NATIONAL Security Minister Stuart Young said many of the former People’s Partnership’s (PP) anti-crime measures were tainted by corruption, replying to an Opposition motion critical of the Government in the Senate on Tuesday.
He lamented that under the PP some $400 million was spent on the controversial LifeSport, one of whose supervisors is now on trial for murder.
Young said under the PP, hundreds of CCTV cameras were rented for $11,000-14,000 each per month, costing taxpayers hundreds of millions per year. He said on taking office he had refused to renew those contracts but had sought fresh requests for proposals (RFP). Young claimed several attempts were made to thwart his RFP process, with him having to write to Police Commissioner Gary Griffith and ask how was it possible for files to vanish from his ministry.
Young queried the $500 million cost of building the National Operations Centre, hundreds of millions spent to buy helicopters, and the $300 million Eastern Correctional Rehabilitation Centre with its $80 million fence.

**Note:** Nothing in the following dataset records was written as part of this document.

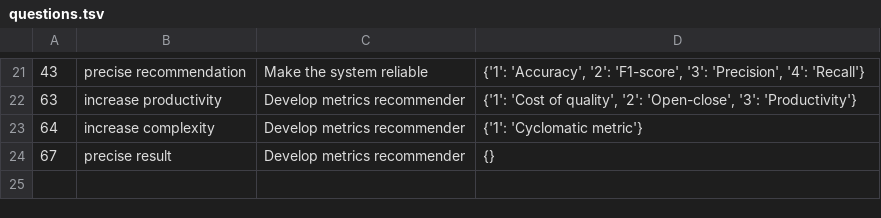
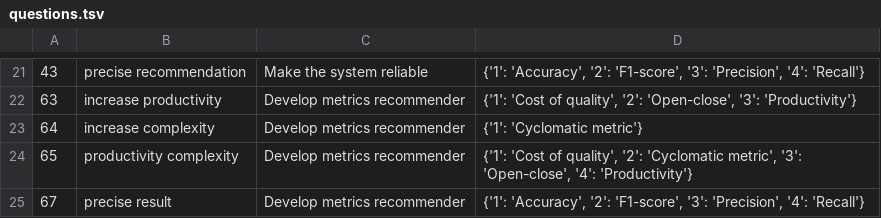
Before and after one commit to Shuvani/MetricsRecommender, a TSV file: gqm_api/questions.tsv, drawn as a sheet; only a part is shown, gaps mark what is left out.

```diff
--- a/gqm_api/questions.tsv
+++ b/gqm_api/questions.tsv
@@ -23,2 +23,3 @@
 64	increase complexity	Develop metrics recommender	{'1': 'Cyclomatic metric'}
-67	precise result	Develop metrics recommender	{}
+65	productivity complexity	Develop metrics recommender	{'1': 'Cost of quality', '2': 'Cyclomatic metric', '3': 'Open-close', '4': 'Productivity'}
+67	precise result	Develop metrics recommender	{'1': 'Accuracy', '2': 'F1-score', '3': 'Precision', '4': 'Recall'}
```
Also changed, not shown: gqm_api/questions.csv, 2 other files.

Of his initiatives, Young boasted of an upgrade to the country’s CCTV system to include facial recognition, plus the “complete success” of demonetisation.
Opposition Senator Sean Sobers lamented that Young had used only his last 4-5 minutes to state his anti-crime plans.

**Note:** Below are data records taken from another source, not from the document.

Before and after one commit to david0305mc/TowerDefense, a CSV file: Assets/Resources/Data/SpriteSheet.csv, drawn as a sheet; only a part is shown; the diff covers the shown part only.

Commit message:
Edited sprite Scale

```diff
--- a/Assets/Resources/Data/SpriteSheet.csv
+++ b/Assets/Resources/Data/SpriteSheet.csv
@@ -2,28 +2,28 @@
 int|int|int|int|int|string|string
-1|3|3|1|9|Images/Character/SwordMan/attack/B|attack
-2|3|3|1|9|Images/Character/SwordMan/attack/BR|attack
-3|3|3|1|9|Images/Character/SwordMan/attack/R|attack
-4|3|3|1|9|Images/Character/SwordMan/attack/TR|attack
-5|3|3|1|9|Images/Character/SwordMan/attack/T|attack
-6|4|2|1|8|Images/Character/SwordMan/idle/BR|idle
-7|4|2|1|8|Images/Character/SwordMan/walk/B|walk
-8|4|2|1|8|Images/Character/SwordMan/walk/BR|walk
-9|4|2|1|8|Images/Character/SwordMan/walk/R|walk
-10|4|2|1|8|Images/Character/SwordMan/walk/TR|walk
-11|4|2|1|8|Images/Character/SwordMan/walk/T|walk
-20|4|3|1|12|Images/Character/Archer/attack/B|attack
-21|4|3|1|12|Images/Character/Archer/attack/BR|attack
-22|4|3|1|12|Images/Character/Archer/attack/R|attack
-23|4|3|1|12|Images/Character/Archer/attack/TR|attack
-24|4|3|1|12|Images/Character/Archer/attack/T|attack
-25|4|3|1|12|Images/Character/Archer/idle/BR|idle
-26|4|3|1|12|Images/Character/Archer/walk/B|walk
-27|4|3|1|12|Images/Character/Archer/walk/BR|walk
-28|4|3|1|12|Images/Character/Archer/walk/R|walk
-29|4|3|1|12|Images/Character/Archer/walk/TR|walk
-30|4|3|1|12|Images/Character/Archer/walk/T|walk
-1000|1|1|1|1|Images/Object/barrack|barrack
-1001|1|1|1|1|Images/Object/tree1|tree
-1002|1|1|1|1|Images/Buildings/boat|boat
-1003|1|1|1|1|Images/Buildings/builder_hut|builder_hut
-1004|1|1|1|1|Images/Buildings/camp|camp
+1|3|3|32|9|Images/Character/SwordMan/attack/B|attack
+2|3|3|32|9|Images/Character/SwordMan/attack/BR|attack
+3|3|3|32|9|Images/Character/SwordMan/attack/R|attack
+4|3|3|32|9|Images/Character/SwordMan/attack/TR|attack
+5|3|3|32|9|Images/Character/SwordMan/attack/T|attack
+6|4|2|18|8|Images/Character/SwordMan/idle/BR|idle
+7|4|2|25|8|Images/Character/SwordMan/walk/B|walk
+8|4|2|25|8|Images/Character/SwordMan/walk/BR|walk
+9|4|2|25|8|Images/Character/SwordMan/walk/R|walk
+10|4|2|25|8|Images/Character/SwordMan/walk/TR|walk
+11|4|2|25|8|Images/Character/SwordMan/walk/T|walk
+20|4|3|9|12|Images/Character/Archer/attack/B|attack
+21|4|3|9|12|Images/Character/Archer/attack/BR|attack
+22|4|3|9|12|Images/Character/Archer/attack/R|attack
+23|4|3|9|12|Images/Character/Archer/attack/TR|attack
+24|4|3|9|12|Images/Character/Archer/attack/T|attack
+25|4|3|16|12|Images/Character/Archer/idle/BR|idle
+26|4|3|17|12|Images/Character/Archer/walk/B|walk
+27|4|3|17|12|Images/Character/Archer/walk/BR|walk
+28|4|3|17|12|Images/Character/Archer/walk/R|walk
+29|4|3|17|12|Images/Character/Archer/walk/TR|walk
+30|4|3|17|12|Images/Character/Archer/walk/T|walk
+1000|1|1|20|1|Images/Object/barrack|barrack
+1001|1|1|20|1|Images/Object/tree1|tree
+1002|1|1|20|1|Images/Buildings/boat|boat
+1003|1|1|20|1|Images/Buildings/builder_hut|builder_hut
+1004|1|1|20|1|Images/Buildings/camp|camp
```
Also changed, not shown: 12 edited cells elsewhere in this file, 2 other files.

“The minister spent 36 minutes spewing political propaganda against the UNC,” Sobers said. “That is indicative of a Government failing.”
He accused Young of a lot of finger-pointing instead of comforting citizens. Sobers alleged that despite Government promises, a border security system known as PISCES is not in operation at Piarco Airport to track inbound airline passengers at this time of a novel coronavirus outbreak. Sobers said recently a local government corporation had been found to have awarded construction contracts to gangsters, the funds which he said would not be used to buy milk and pampers but firearms which he dubbed weapons of mass destruction.